I had only heard of Brent from MarBelle and having checked out some animation I took him up on his offer of going to see a screening of Gravity Was Everywhere Back Then. It’s always lovely to go to screenings. It’s also always lovely to get to meet the film maker. This time around Brent went on a little Shoreditch walkaround before entering the gallery to commence the screening. Whilst I had expectations I wasn’t ready for a full on band in the corner of the gallery. The projection started and the sound wasn’t coming from the projector but from Brent sat in the corner. For over an hour he spoke whilst the band swelled with accompanying music.
The film is about a man who meets the love of his life and marries her. But, like life does, it throws a spanner in the works and she becomes terminally ill. He decides to heal her. To heal her is to build a house. The house will continue to be built until she gets better. The film is heartbreaking and impressive in its breath and scale. The house itself was actually built in Brent’s back yard and sprawls around the plot it rests on. To make cash Brent sells the props to galleries all around the world and then travels the world screening his film. (Any gallery owners reading wanting to bring him back to England?
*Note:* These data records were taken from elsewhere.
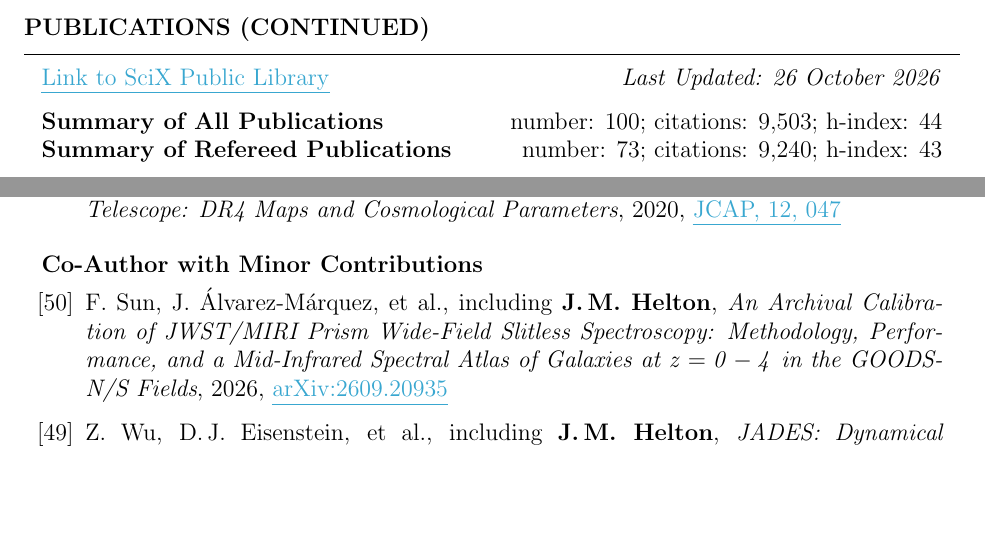
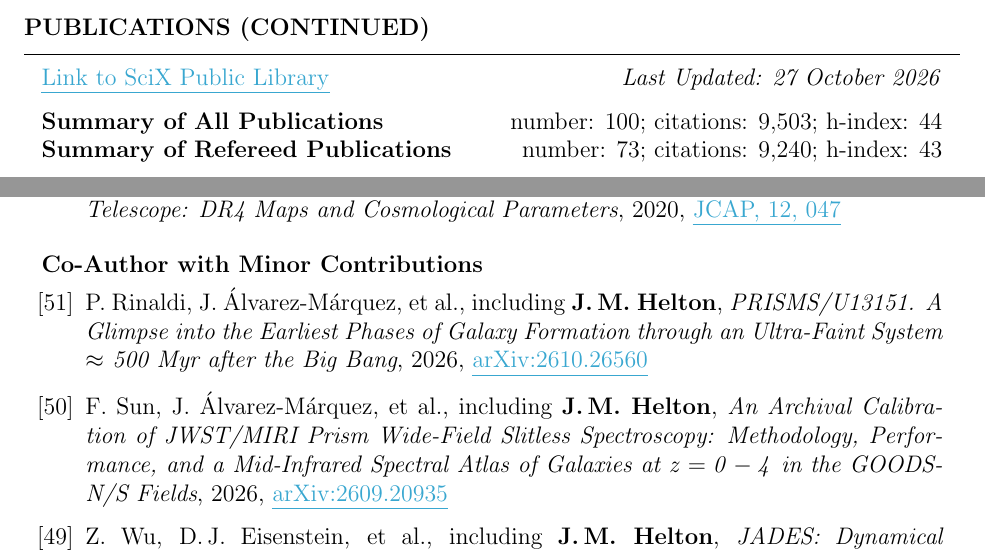
Before and after one commit to jakobhelton/jakobhelton.github.io, a LaTeX CV (assets/cv/JMH_CV.tex): two parts of pages 5 and 8 of 12, joined at a grey line, cut so that both start at the same text, the shorter picture padded with empty space. Compiled offline with pdfLaTeX.

Commit message:
chore: daily data update [2026-10-27]

```diff
--- a/assets/cv/JMH_CV.tex
+++ b/assets/cv/JMH_CV.tex
@@ -341,7 +341,7 @@ Prof. Marcia Rieke \hfill The University of Arizona \hfill \ \ \ \ \ \ \ \,\, \h
 
 \begin{rSection}{Publications (Continued)}
 
-\href{https://scixplorer.org/public-libraries/57nm1ouuTMusp62fvjiXYg}{\ul{Link to SciX Public Library}} \hfill \textit{Last Updated: 26 October 2026}
+\href{https://scixplorer.org/public-libraries/57nm1ouuTMusp62fvjiXYg}{\ul{Link to SciX Public Library}} \hfill \textit{Last Updated: 27 October 2026}
 
 \textbf{Summary of All Publications} \hfill number: $100$; citations: $9{,}503$; h-index: $44$ \\
 \textbf{Summary of Refereed Publications} \hfill number: $73$; citations: $9{,}240$; h-index: $43$
@@ -475,6 +475,8 @@ Prof. Marcia Rieke \hfill The University of Arizona \hfill \ \ \ \ \ \ \ \,\, \h
 \begin{rSubsection}{Co-Author with Minor Contributions}{}{}{}
 \begin{etaremune}
 
+    \item P.~Rinaldi, J.~\'{A}lvarez-M\'{a}rquez, et~al., including \textbf{J.\,M.~Helton}, \textit{PRISMS/U13151. A Glimpse into the Earliest Phases of Galaxy Formation through an Ultra-Faint System $\approx$ 500 Myr after the Big Bang}, 2026, \href{https://www.scixplorer.org/abs/2026arXiv261026560R/abstract}{\ul{arXiv:2610.26560}}
+
     \item F.~Sun, J.~\'{A}lvarez-M\'{a}rquez, et~al., including \textbf{J.\,M.~Helton}, \textit{An Archival Calibration of JWST/MIRI Prism Wide-Field Slitless Spectroscopy: Methodology, Performance, and a Mid-Infrared Spectral Atlas of Galaxies at $\mathit{z = 0-4}$ in the GOODS-N/S Fields}, 2026, \href{https://www.scixplorer.org/abs/2026arXiv260920935S/abstract}{\ul{arXiv:2609.20935}}
 
     \item Z.~Wu, D.\,J.~Eisenstein, et~al., including \textbf{J.\,M.~Helton}, \textit{JADES: Dynamical Measurements of Dark Matter Halo Masses at $\mathit{z \approx 7}$ Using Galaxy Pairs}, 2026, \href{https://www.scixplorer.org/abs/2026arXiv260917756W/abstract}{\ul{arXiv:2609.17756}}
```
Also changed, not shown: assets/images/hero_0.jpg, assets/cv/JMH_CV.tex (2 more changed lines), 2 other files.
Any?)
Words can’t describe how impressive it is that a film can be so amazing with such a small budget. But most importantly, when it finished and I told Brent how moved I had been by it he seemed genuinely shocked at my reaction and humbled by it. A person like that can’t make a bad film. It’s not in their genetic make up.
Subs started watching films when she realised that life wasn't as fantastical as she had hoped it would be as a child. Her wilful quirkiness sometimes gets her in to trouble but she alleviates such trouble by drinking tea and gin. And sometimes gin out of teapots. But never gin and tea together. @subssubs